# EXERCISE AIM:
Your answer needs to include each line of the records in which the string "resources" can be found.

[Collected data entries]

■ ■ ■ ■ ■ ■ ■

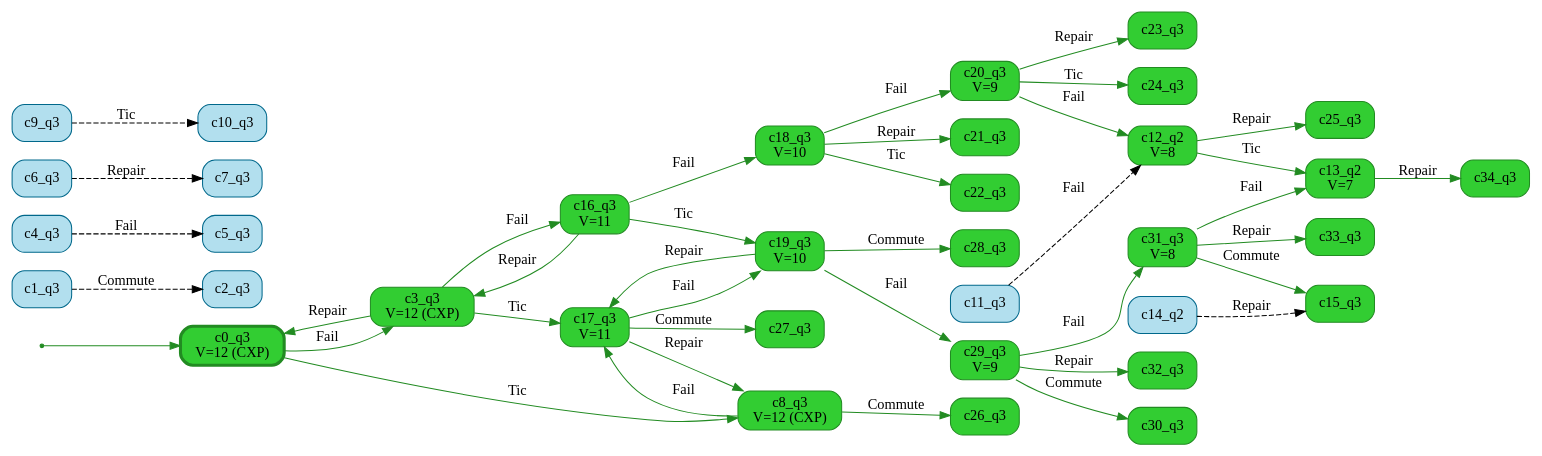
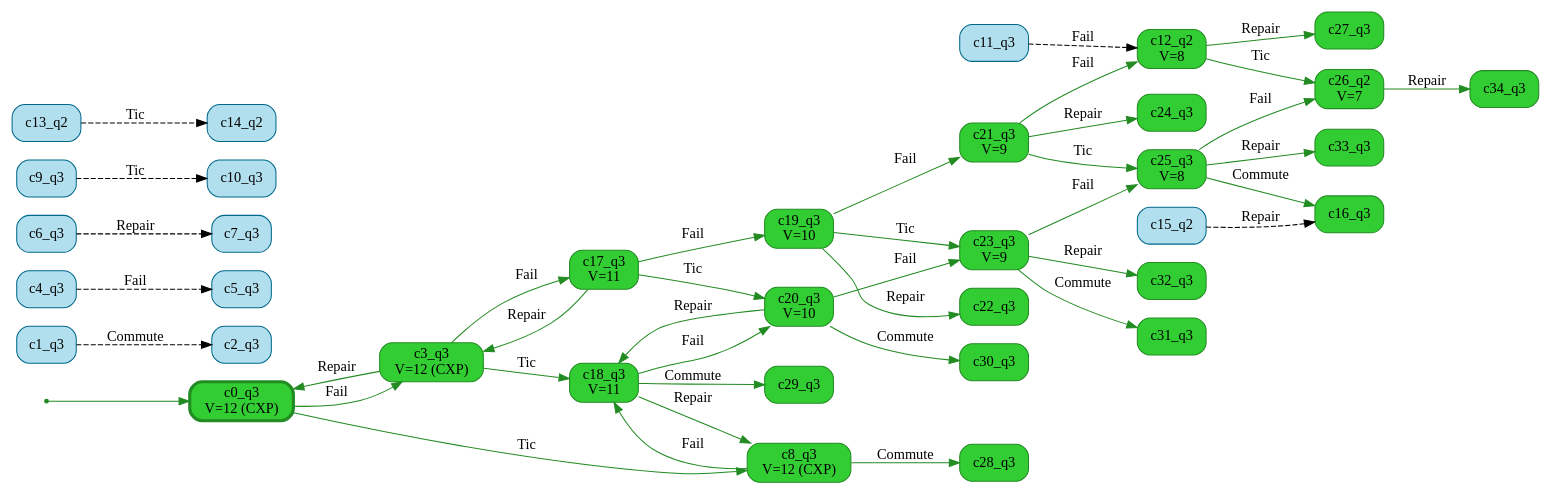
The diagram in resources/results/threeBatteries/4_rel/rgcxp_small.dot (stratosphr/stratest2), drawn with Graphviz before and after one commit. The commit also changed 174 other files, not shown here.

```diff
--- a/resources/results/threeBatteries/4_rel/rgcxp_small.dot
+++ b/resources/results/threeBatteries/4_rel/rgcxp_small.dot
@@ -1,81 +1,82 @@
 digraph g {
 
 	rankdir="LR"
 
 	__invisible__[shape="point", color="forestgreen"]
 	c0_q3[label="c0_q3\nV=12 (CXP)", shape="box", style="rounded, filled", color="forestgreen", fillcolor="limegreen", penwidth=3] // Initial
 	c3_q3[label="c3_q3\nV=12 (CXP)", shape="box", style="rounded, filled", color="forestgreen", fillcolor="limegreen"]
-	c16_q3[label="c16_q3\nV=11", shape="box", style="rounded, filled", color="forestgreen", fillcolor="limegreen"]
-	c18_q3[label="c18_q3\nV=10", shape="box", style="rounded, filled", color="forestgreen", fillcolor="limegreen"]
-	c20_q3[label="c20_q3\nV=9", shape="box", style="rounded, filled", color="forestgreen", fillcolor="limegreen"]
-	c23_q3[label="c23_q3", shape="box", style="rounded, filled", color="forestgreen", fillcolor="limegreen"]
+	c17_q3[label="c17_q3\nV=11", shape="box", style="rounded, filled", color="forestgreen", fillcolor="limegreen"]
+	c19_q3[label="c19_q3\nV=10", shape="box", style="rounded, filled", color="forestgreen", fillcolor="limegreen"]
+	c21_q3[label="c21_q3\nV=9", shape="box", style="rounded, filled", color="forestgreen", fillcolor="limegreen"]
 	c24_q3[label="c24_q3", shape="box", style="rounded, filled", color="forestgreen", fillcolor="limegreen"]
+	c25_q3[label="c25_q3\nV=8", shape="box", style="rounded, filled", color="forestgreen", fillcolor="limegreen"]
+	c16_q3[label="c16_q3", shape="box", style="rounded, filled", color="forestgreen", fillcolor="limegreen"]
+	c33_q3[label="c33_q3", shape="box", style="rounded, filled", color="forestgreen", fillcolor="limegreen"]
+	c26_q2[label="c26_q2\nV=7", shape="box", style="rounded, filled", color="forestgreen", fillcolor="limegreen"]
+	c34_q3[label="c34_q3", shape="box", style="rounded, filled", color="forestgreen", fillcolor="limegreen"]
 	c12_q2[label="c12_q2\nV=8", shape="box", style="rounded, filled", color="forestgreen", fillcolor="limegreen"]
-	c13_q2[label="c13_q2\nV=7", shape="box", style="rounded, filled", color="forestgreen", fillcolor="limegreen"]
-	c34_q3[label="c34_q3", shape="box", style="rounded, filled", color="forestgreen", fillcolor="limegreen"]
-	c25_q3[label="c25_q3", shape="box", style="rounded, filled", color="forestgreen", fillcolor="limegreen"]
-	c21_q3[label="c21_q3", shape="box", style="rounded, filled", color="forestgreen", fillcolor="limegreen"]
+	c27_q3[label="c27_q3", shape="box", style="rounded, filled", color="forestgreen", fillcolor="limegreen"]
 	c22_q3[label="c22_q3", shape="box", style="rounded, filled", color="forestgreen", fillcolor="limegreen"]
-	c19_q3[label="c19_q3\nV=10", shape="box", style="rounded, filled", color="forestgreen", fillcolor="limegreen"]
+	c23_q3[label="c23_q3\nV=9", shape="box", style="rounded, filled", color="forestgreen", fillcolor="limegreen"]
+	c31_q3[label="c31_q3", shape="box", style="rounded, filled", color="forestgreen", fillcolor="limegreen"]
+	c32_q3[label="c32_q3", shape="box", style="rounded, filled", color="forestgreen", fillcolor="limegreen"]
+	c20_q3[label="c20_q3\nV=10", shape="box", style="rounded, filled", color="forestgreen", fillcolor="limegreen"]
+	c30_q3[label="c30_q3", shape="box", style="rounded, filled", color="forestgreen", fillcolor="limegreen"]
+	c18_q3[label="c18_q3\nV=11", shape="box", style="rounded, filled", color="forestgreen", fillcolor="limegreen"]
+	c29_q3[label="c29_q3", shape="box", style="rounded, filled", color="forestgreen", fillcolor="limegreen"]
+	c8_q3[label="c8_q3\nV=12 (CXP)", shape="box", style="rounded, filled", color="forestgreen", fillcolor="limegreen"]
 	c28_q3[label="c28_q3", shape="box", style="rounded, filled", color="forestgreen", fillcolor="limegreen"]
-	c29_q3[label="c29_q3\nV=9", shape="box", style="rounded, filled", color="forestgreen", fillcolor="limegreen"]
-	c30_q3[label="c30_q3", shape="box", style="rounded, filled", color="forestgreen", fillcolor="limegreen"]
-	c31_q3[label="c31_q3\nV=8", shape="box", style="rounded, filled", color="forestgreen", fillcolor="limegreen"]
-	c15_q3[label="c15_q3", shape="box", style="rounded, filled", color="forestgreen", fillcolor="limegreen"]
-	c33_q3[label="c33_q3", shape="box", style="rounded, filled", color="forestgreen", fillcolor="limegreen"]
-	c32_q3[label="c32_q3", shape="box", style="rounded, filled", color="forestgreen", fillcolor="limegreen"]
-	c17_q3[label="c17_q3\nV=11", shape="box", style="rounded, filled", color="forestgreen", fillcolor="limegreen"]
-	c27_q3[label="c27_q3", shape="box", style="rounded, filled", color="forestgreen", fillcolor="limegreen"]
-	c8_q3[label="c8_q3\nV=12 (CXP)", shape="box", style="rounded, filled", color="forestgreen", fillcolor="limegreen"]
-	c26_q3[label="c26_q3", shape="box", style="rounded, filled", color="forestgreen", fillcolor="limegreen"]
 	c1_q3[label="c1_q3", shape="box", style="rounded, filled", color="deepskyblue4", fillcolor="lightblue2"]
 	c2_q3[label="c2_q3", shape="box", style="rounded, filled", color="deepskyblue4", fillcolor="lightblue2"]
 	c4_q3[label="c4_q3", shape="box", style="rounded, filled", color="deepskyblue4", fillcolor="lightblue2"]
 	c5_q3[label="c5_q3", shape="box", style="rounded, filled", color="deepskyblue4", fillcolor="lightblue2"]
 	c6_q3[label="c6_q3", shape="box", style="rounded, filled", color="deepskyblue4", fillcolor="lightblue2"]
 	c7_q3[label="c7_q3", shape="box", style="rounded, filled", color="deepskyblue4", fillcolor="lightblue2"]
 	c9_q3[label="c9_q3", shape="box", style="rounded, filled", color="deepskyblue4", fillcolor="lightblue2"]
 	c10_q3[label="c10_q3", shape="box", style="rounded, filled", color="deepskyblue4", fillcolor="lightblue2"]
 	c11_q3[label="c11_q3", shape="box", style="rounded, filled", color="deepskyblue4", fillcolor="lightblue2"]
+	c13_q2[label="c13_q2", shape="box", style="rounded, filled", color="deepskyblue4", fillcolor="lightblue2"]
 	c14_q2[label="c14_q2", shape="box", style="rounded, filled", color="deepskyblue4", fillcolor="lightblue2"]
+	c15_q2[label="c15_q2", shape="box", style="rounded, filled", color="deepskyblue4", fillcolor="lightblue2"]
 
 	__invisible__ -> c0_q3[color="forestgreen"]
 	c0_q3 -> c3_q3[label="Fail", color="forestgreen"]
 	c3_q3 -> c0_q3[label="Repair", color="forestgreen"]
-	c3_q3 -> c16_q3[label="Fail", color="forestgreen"]
-	c16_q3 -> c18_q3[label="Fail", color="forestgreen"]
+	c3_q3 -> c17_q3[label="Fail", color="forestgreen"]
+	c17_q3 -> c19_q3[label="Fail", color="forestgreen"]
+	c19_q3 -> c21_q3[label="Fail", color="forestgreen"]
+	c21_q3 -> c24_q3[label="Repair", color="forestgreen"]
+	c21_q3 -> c25_q3[label="Tic", color="forestgreen"]
+	c25_q3 -> c16_q3[label="Commute", color="forestgreen"]
+	c25_q3 -> c33_q3[label="Repair", color="forestgreen"]
+	c25_q3 -> c26_q2[label="Fail", color="forestgreen"]
+	c26_q2 -> c34_q3[label="Repair", color="forestgreen"]
+	c21_q3 -> c12_q2[label="Fail", color="forestgreen"]
+	c12_q2 -> c26_q2[label="Tic", color="forestgreen"]
+	c12_q2 -> c27_q3[label="Repair", color="forestgreen"]
+	c19_q3 -> c22_q3[label="Repair", color="forestgreen"]
+	c19_q3 -> c23_q3[label="Tic", color="forestgreen"]
+	c23_q3 -> c31_q3[label="Commute", color="forestgreen"]
+	c23_q3 -> c25_q3[label="Fail", color="forestgreen"]
+	c23_q3 -> c32_q3[label="Repair", color="forestgreen"]
+	c17_q3 -> c3_q3[label="Repair", color="forestgreen"]
+	c17_q3 -> c20_q3[label="Tic", color="forestgreen"]
+	c20_q3 -> c30_q3[label="Commute", color="forestgreen"]
+	c20_q3 -> c23_q3[label="Fail", color="forestgreen"]
+	c20_q3 -> c18_q3[label="Repair", color="forestgreen"]
+	c18_q3 -> c29_q3[label="Commute", color="forestgreen"]
 	c18_q3 -> c20_q3[label="Fail", color="forestgreen"]
-	c20_q3 -> c23_q3[label="Repair", color="forestgreen"]
-	c20_q3 -> c24_q3[label="Tic", color="forestgreen"]
-	c20_q3 -> c12_q2[label="Fail", color="forestgreen"]
-	c12_q2 -> c13_q2[label="Tic", color="forestgreen"]
-	c13_q2 -> c34_q3[label="Repair", color="forestgreen"]
-	c12_q2 -> c25_q3[label="Repair", color="forestgreen"]
-	c18_q3 -> c21_q3[label="Repair", color="forestgreen"]
-	c18_q3 -> c22_q3[label="Tic", color="forestgreen"]
-	c16_q3 -> c3_q3[label="Repair", color="forestgreen"]
-	c16_q3 -> c19_q3[label="Tic", color="forestgreen"]
-	c19_q3 -> c28_q3[label="Commute", color="forestgreen"]
-	c19_q3 -> c29_q3[label="Fail", color="forestgreen"]
-	c29_q3 -> c30_q3[label="Commute", color="forestgreen"]
-	c29_q3 -> c31_q3[label="Fail", color="forestgreen"]
-	c31_q3 -> c15_q3[label="Commute", color="forestgreen"]
-	c31_q3 -> c33_q3[label="Repair", color="forestgreen"]
-	c31_q3 -> c13_q2[label="Fail", color="forestgreen"]
-	c29_q3 -> c32_q3[label="Repair", color="forestgreen"]
-	c19_q3 -> c17_q3[label="Repair", color="forestgreen"]
-	c17_q3 -> c27_q3[label="Commute", color="forestgreen"]
-	c17_q3 -> c19_q3[label="Fail", color="forestgreen"]
-	c17_q3 -> c8_q3[label="Repair", color="forestgreen"]
-	c8_q3 -> c26_q3[label="Commute", color="forestgreen"]
-	c8_q3 -> c17_q3[label="Fail", color="forestgreen"]
-	c3_q3 -> c17_q3[label="Tic", color="forestgreen"]
+	c18_q3 -> c8_q3[label="Repair", color="forestgreen"]
+	c8_q3 -> c28_q3[label="Commute", color="forestgreen"]
+	c8_q3 -> c18_q3[label="Fail", color="forestgreen"]
+	c3_q3 -> c18_q3[label="Tic", color="forestgreen"]
 	c0_q3 -> c8_q3[label="Tic", color="forestgreen"]
 	c1_q3 -> c2_q3[label="Commute", color="black", style="dashed"]
 	c4_q3 -> c5_q3[label="Fail", color="black", style="dashed"]
 	c6_q3 -> c7_q3[label="Repair", color="black", style="dashed"]
 	c9_q3 -> c10_q3[label="Tic", color="black", style="dashed"]
 	c11_q3 -> c12_q2[label="Fail", color="black", style="dashed"]
-	c14_q2 -> c15_q3[label="Repair", color="black", style="dashed"]
+	c13_q2 -> c14_q2[label="Tic", color="black", style="dashed"]
+	c15_q2 -> c16_q3[label="Repair", color="black", style="dashed"]
 
 }
```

■ ■ ■ ■ ■ ■ ■

# TASK RESPONSE:
The diagram in resources/results/threeBatteries/4_rel/rgcxp_small.dot (stratosphr/stratest2), drawn with Graphviz before and after one commit. The commit also changed 174 other files, not shown here.
--- a/resources/results/threeBatteries/4_rel/rgcxp_small.dot
+++ b/resources/results/threeBatteries/4_rel/rgcxp_small.dot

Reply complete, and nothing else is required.